This article features the latest episode of The AR Show. Based on a new collaboration, episode coverage now joins AR Insider’s editorial flow including narrative insights and audio. See past and future episodes here or subscribe.
Though it’s not always the case, past behavior can indicate future outcomes. There are several lessons from the past few decades of tech evolution that can inform AR strategic planning or product road maps. This is an exercise in choosing the right lessons and, as always, timing.
This was one theme AR Insider’s Mike Boland discussed with Jason McDowall on the latest episode of the AR Show. With an eye to AR’s continued evolution and cultural adoption, what can we learn from how things played out in the web and mobile revolutions of the past few decades?
The smartphone revolution is obviously closer to memory. And there, we can look to things like market pacing and killer app timing. It took a few years and new/native thinking before we ended up with smartphone killer apps. Sometimes we forget that this cycle took a few years.

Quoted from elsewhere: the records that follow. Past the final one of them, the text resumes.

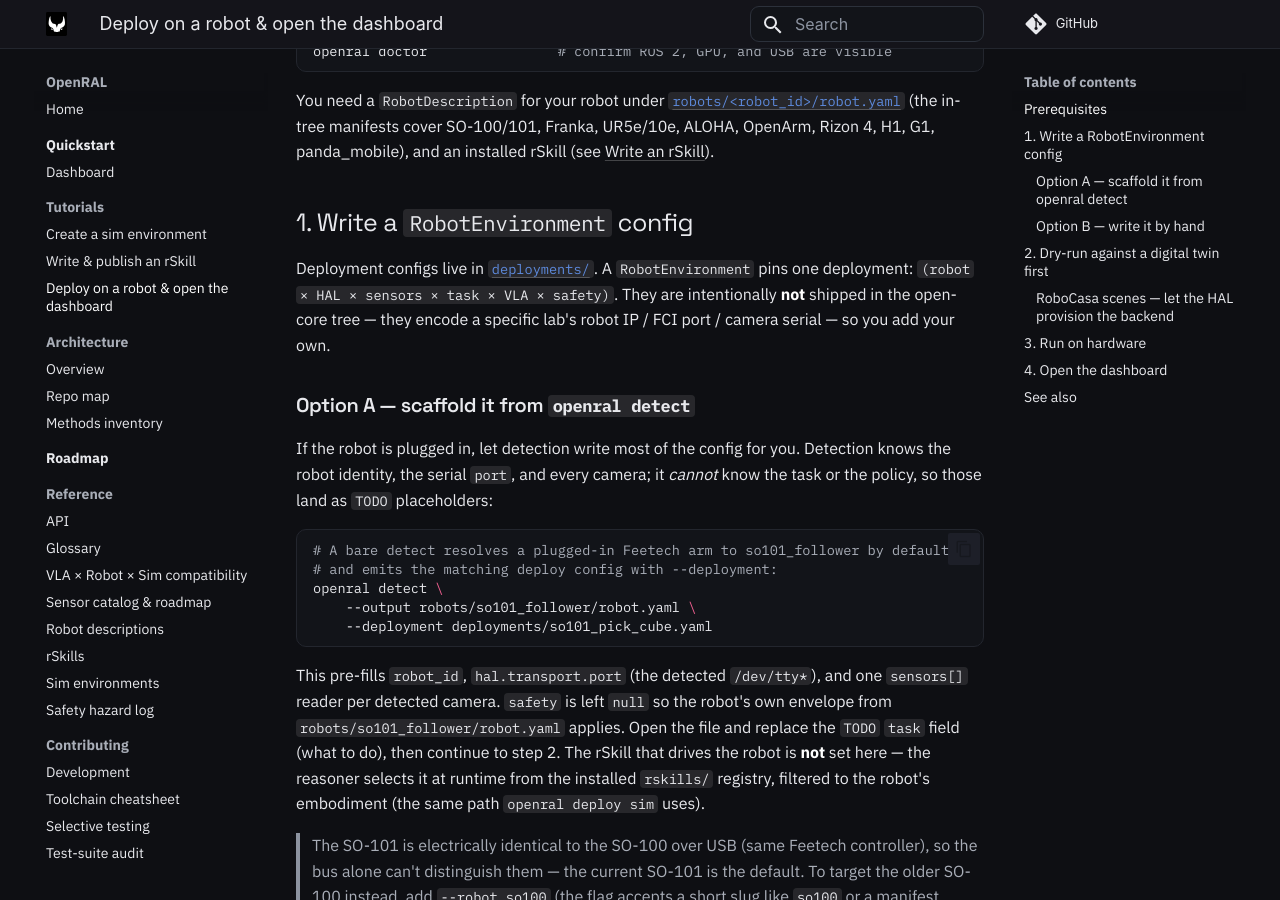
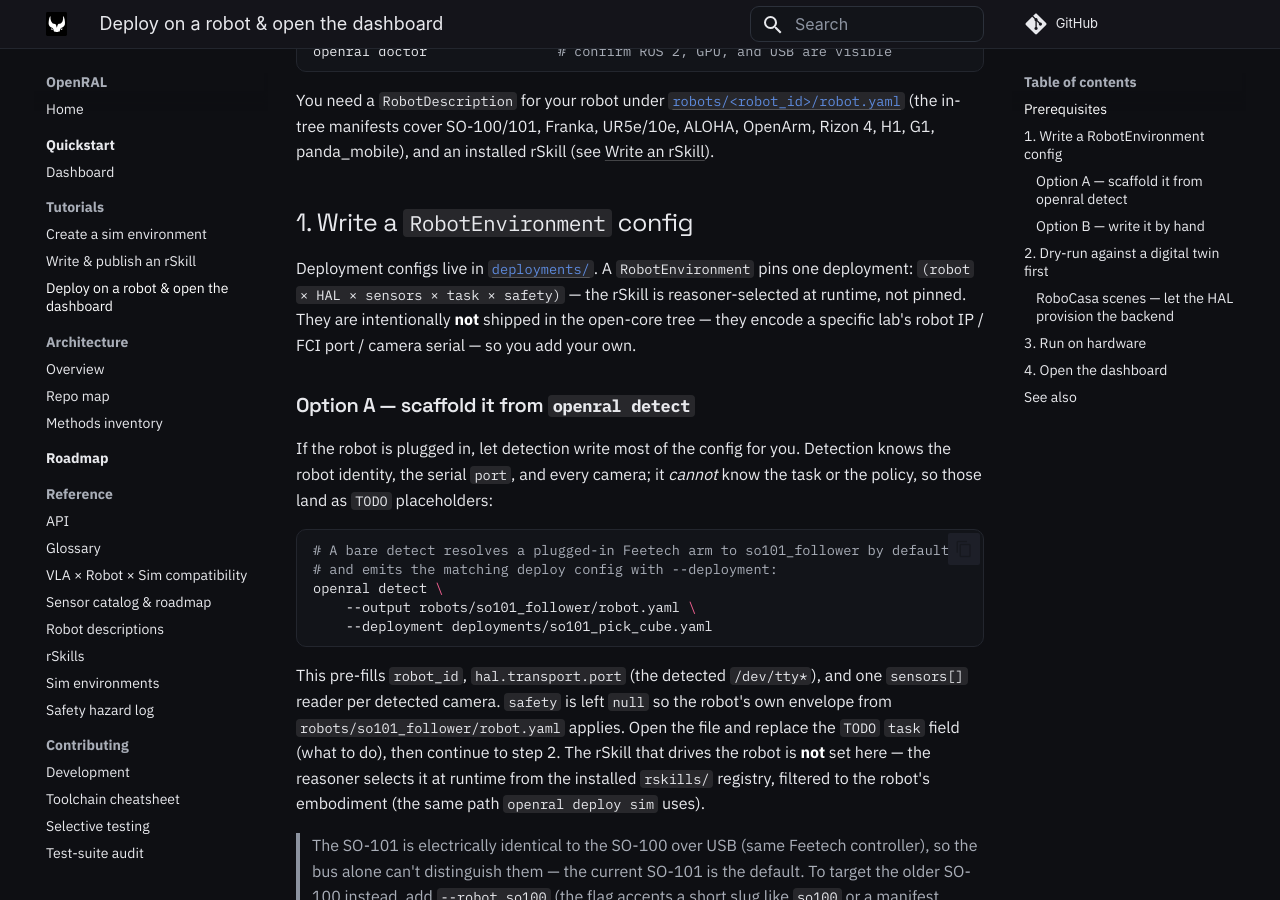
Before and after one commit to OpenRAL/openral, an MkDocs documentation site: the page built from docs/tutorials/deploy/deploy-run-and-dashboard.md, in a window 1280 px wide and 900 px high, scrolled down 468 px. Built offline with MkDocs 1.6.1 and Material for MkDocs 9.7.7, drawn with Linux system fonts in a browser that asks for light colours; comment, search, counter and statistics services are not loaded.

Commit message:
docs: finish the RobotEnvironment.vla removal sweep across READMEs + methods
Follow-up to the env.vla removal — caught the doc references the first pass
missed (all same PR):

- deployments/README.md: dropped `× VLA` from the pin and the stale
  `build_runner` paragraph (function is gone); note the reasoner picks the rSkill.
- robots/so101_follower/README.md: scaffold leaves only `task` as TODO, not `vla`.
- docs/methods/00-core-schemas.md: RobotEnvironment field list drops `vla`;
  model_post_init note drops the vla.weights_uri rule.
- docs/methods/09-auto-provisioning.md: removed the `TODO_VLA_WEIGHTS_URI` const
  entry (constant deleted).
- docs/tutorials/deploy/deploy-run-and-dashboard.md: pin line drops `× VLA`.

Audited README.md and docs/METHODS.md (the index) — both clean; their remaining
`VLA` mentions are generic (`SmolVLA × LIBERO`, `VLA adapters`) or SimEnvironment
(`robot × scene × task × VLA`), which correctly keeps its `vla`.

Co-Authored-By: Claude Opus 4.8 (1M context) <noreply@anthropic.com>
Claude-Session: https://claude.ai/code/session_01V1YeAGDXBFHhQhLbsWXCKp
Signed-off-by: Adrian Llopart <adrianllopart@gmail.com>

```diff
--- a/docs/tutorials/deploy/deploy-run-and-dashboard.md
+++ b/docs/tutorials/deploy/deploy-run-and-dashboard.md
@@ -26,8 +26,9 @@ Rizon 4, H1, G1, panda_mobile), and an installed rSkill (see
 
 Deployment configs live in
 [`deployments/`](https://github.com/OpenRAL/openral/blob/master/deployments/README.md).
-A `RobotEnvironment` pins one deployment: `(robot × HAL × sensors × task × VLA
-× safety)`. They are intentionally **not** shipped in the open-core tree —
+A `RobotEnvironment` pins one deployment: `(robot × HAL × sensors × task ×
+safety)` — the rSkill is reasoner-selected at runtime, not pinned. They are
+intentionally **not** shipped in the open-core tree —
 they encode a specific lab's robot IP / FCI port / camera serial — so you add
 your own.
 
```
Also changed, not shown: deployments/README.md (+7 -5 lines), docs/methods/00-core-schemas.md (+2 -2 lines), docs/methods/09-auto-provisioning.md (+1 -1 lines), robots/so101_follower/README.md (+4 -2 lines).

“We often forget that when the iPhone came out in 2007, high penetration levels didn’t happen until about three years later. And it wasn’t till a year later in 2008, that there was even an app store…. Applying that to today is interesting and, in some ways encouraging, because a lot of people are pointing at AR and saying ‘where’s the killer app?’… So if we count from the June 2017 launch of ARkit, three years from there is June 2020. So I think if we don’t see killer apps at that point or after, then we can start to worry.”
The big question that follows is what will those killer apps be. Again looking to historical lessons, killer apps aren’t often the sexy and novel things that capture all the initial excitement, but rather boring, mundane utilities that follow. These generally have higher frequency and value.
“I think some of the current use cases like sharing socially-infused visual lenses with friends, the novelty on that could wear off… I think ‘boring’ is going to win, like mundane use cases that are more high frequency. If you think about the killer apps on the web, it’s not sexy stuff. It’s email, search, news, social networking. So if we’re going to get to some of those bigger numbers and inch towards mainstream use, it’s going to be some of those things that are more mundane but more frequent and useful things throughout peoples’ day.”
Beyond the “when?” and “what?” there’s the question of “who?”. The ‘big 5’ continue to develop AR platforms. They’re acting in self-interested ways, but could they also pave the roads and accelerate AR? And is there room for all of them, just like they coexist in other areas of tech?
Boland and McDowall run through each of these players — Apple, Google, Facebook, Amazon and Microsoft — to compare and contrast their AR ambitions. They also discuss Snap, given its leading position in generating AR ad revenues. Collectively, where does this all point?
“When you look at [the big five’s] motivations for investing in various points of the spatial computing spectrum, they’re all different. But there’s one common thread, which is to protect, grow, and pave the future path for their core businesses. The reason that’s important is that if we can answer the question of ‘why?’ and what their motivations are, we can triangulate where they’re going, which is valuable for startups and anyone working on product roadmaps. The gravitational pull of these companies can pull the market along with them.”
For example, Apple has the most amount of AR speculation surrounding it, including potential AR glasses. But using the above construct, what are its motivations? This could point to a full suite of wearables (including glasses) that succeeds the iPhone as Cupertino’s cash cow.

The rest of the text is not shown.